  • Don’t use ladders in unsafe conditions – For ladders that are used outdoors or are exposed to the elements, avoid using them when it’s raining or even right after the rain, as the ladders could still be wet. Strong winds should also be taken into consideration when using ladders since they may cause workers to lose their balance.

iAuditor Ladder Inspection Checklist Templates

iAuditor by SafetyCulture is a mobile inspection platform that empowers workers to proactively catch ladder safety concerns using ladder inspection checklists. Streamline inspection recordkeeping with easy and secure access to inspections reports anytime, anywhere. 

Instantly get notified and address equipment malfunctions, such as ladder defects, to help workers avoid accidents that could lead to injury or fatality. Using iAuditor, you can:

  • Perform ladder inspections with a tablet or mobile device.
  • Take photos and attach photo evidence with annotations to illustrate identified issues.
  • Improve communication between members of your workforce with easy report sharing.
  • Generate comprehensive reports as soon as inspections are completed.
  • Securely save all reports in the cloud. 

Preview a sample ladder inspection checklist PDF report or get started with iAuditor today by using any of our free ladder inspection checklist templates. Feel free to download the ladder inspection checklists in PDF or digital format.

SafetyCulture staff writer

Erick Brent Francisco

As a staff writer for SafetyCulture, Erick is interested in learning and sharing how technology can improve work processes and workplace safety. Prior to SafetyCulture, Erick worked in logistics, banking and financial services, and retail.

As a staff writer for SafetyCulture, Erick is interested in learning and sharing how technology can improve work processes and workplace safety. Prior to SafetyCulture, Erick worked in logistics, banking and financial services, and retail.

SafetyCulture staff writer

Erick Brent Francisco

As a staff writer for SafetyCulture, Erick is interested in learning and sharing how technology can improve work processes and workplace safety. Prior to SafetyCulture, Erick worked in logistics, banking and financial services, and retail.

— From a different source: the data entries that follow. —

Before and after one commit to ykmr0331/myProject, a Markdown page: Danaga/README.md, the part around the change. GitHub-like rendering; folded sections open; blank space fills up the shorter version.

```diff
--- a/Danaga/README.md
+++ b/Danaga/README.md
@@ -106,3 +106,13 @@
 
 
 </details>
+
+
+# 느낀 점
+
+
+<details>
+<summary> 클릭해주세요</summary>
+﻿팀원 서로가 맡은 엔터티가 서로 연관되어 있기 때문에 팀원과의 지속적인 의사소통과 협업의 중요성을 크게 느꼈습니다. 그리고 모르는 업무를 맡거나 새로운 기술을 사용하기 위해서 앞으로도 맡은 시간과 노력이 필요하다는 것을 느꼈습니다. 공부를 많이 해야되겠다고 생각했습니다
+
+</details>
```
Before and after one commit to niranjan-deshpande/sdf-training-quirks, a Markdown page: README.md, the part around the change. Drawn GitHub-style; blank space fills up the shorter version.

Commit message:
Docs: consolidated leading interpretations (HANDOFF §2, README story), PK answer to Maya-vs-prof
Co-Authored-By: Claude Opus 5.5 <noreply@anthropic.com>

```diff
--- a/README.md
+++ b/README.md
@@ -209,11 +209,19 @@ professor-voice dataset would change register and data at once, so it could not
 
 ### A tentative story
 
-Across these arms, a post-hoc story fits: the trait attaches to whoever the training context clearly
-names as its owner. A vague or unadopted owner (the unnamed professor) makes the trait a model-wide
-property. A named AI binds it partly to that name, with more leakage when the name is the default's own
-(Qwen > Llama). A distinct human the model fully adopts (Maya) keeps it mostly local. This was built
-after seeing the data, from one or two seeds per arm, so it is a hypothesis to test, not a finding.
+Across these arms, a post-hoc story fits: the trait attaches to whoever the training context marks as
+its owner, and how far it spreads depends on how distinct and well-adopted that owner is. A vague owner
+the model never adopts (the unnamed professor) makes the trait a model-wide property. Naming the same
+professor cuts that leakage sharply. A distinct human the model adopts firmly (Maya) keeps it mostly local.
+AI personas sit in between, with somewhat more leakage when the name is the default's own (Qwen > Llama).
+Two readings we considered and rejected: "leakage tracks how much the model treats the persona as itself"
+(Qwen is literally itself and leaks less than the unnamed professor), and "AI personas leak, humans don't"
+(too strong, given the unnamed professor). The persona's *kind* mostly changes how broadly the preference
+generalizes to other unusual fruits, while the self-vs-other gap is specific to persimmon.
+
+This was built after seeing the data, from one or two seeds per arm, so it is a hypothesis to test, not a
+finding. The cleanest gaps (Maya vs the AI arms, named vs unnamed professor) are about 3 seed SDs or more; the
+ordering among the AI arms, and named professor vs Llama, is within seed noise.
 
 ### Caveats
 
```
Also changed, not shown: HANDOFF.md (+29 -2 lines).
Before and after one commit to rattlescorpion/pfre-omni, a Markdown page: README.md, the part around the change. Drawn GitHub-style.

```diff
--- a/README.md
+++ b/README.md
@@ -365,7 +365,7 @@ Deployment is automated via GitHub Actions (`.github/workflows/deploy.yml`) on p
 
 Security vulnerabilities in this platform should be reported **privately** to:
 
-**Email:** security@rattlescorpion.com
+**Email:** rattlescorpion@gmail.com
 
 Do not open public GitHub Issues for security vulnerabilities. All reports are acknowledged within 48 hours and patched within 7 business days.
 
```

As a staff writer for SafetyCulture, Erick is interested in learning and sharing how technology can improve work processes and workplace safety. Prior to SafetyCulture, Erick worked in logistics, banking and financial services, and retail.